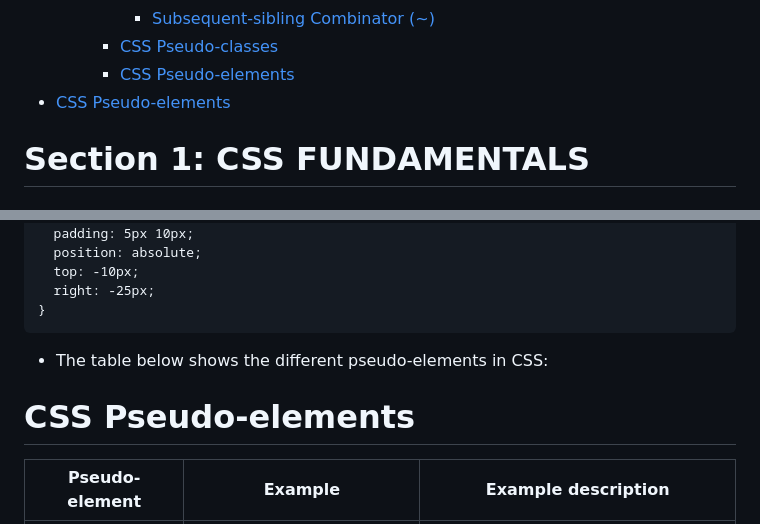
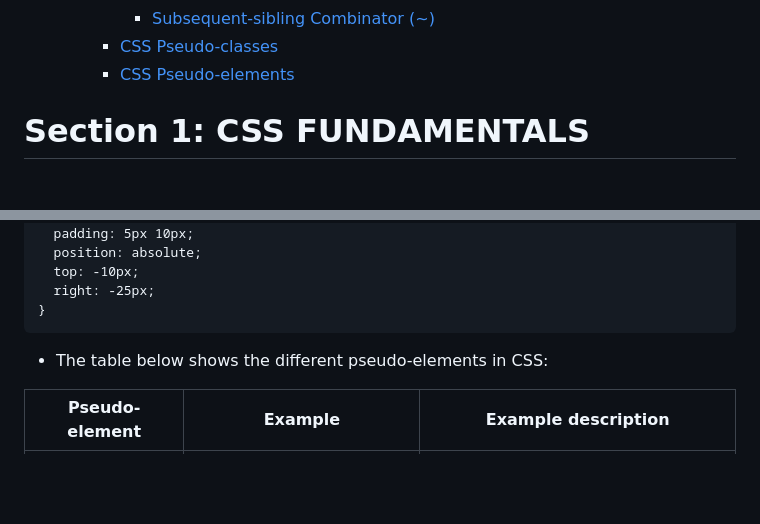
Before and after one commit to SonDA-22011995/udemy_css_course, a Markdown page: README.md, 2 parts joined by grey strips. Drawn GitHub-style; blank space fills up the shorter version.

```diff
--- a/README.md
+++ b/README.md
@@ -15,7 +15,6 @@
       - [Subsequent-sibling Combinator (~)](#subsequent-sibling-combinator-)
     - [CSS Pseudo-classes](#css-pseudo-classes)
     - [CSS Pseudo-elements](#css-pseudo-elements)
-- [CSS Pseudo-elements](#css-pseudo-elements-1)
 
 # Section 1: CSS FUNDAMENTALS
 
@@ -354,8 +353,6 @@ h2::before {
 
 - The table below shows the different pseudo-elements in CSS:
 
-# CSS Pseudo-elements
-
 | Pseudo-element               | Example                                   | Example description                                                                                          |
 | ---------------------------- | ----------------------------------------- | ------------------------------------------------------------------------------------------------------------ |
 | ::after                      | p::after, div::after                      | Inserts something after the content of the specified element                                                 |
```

————————

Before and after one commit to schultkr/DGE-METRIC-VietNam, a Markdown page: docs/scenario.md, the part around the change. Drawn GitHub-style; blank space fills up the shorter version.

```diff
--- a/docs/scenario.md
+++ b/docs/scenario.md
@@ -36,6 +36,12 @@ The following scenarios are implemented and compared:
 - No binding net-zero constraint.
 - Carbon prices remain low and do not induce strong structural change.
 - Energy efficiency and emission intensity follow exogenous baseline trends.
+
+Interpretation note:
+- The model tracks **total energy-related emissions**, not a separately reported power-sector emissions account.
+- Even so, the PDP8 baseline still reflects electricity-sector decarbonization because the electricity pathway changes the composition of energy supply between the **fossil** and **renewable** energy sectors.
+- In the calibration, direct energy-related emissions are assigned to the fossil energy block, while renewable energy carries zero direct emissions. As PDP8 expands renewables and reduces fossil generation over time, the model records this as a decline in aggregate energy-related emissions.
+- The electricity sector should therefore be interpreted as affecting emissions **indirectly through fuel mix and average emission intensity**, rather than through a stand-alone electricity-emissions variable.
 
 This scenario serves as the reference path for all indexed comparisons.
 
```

————————

- [Your objective]: Each line of the listing that includes the word "elements" should be copied out.

- [Answer to this exercise]:
     - [CSS Pseudo-elements](#css-pseudo-elements)
-- [CSS Pseudo-elements](#css-pseudo-elements-1)
 - The table below shows the different pseudo-elements in CSS:
-# CSS Pseudo-elements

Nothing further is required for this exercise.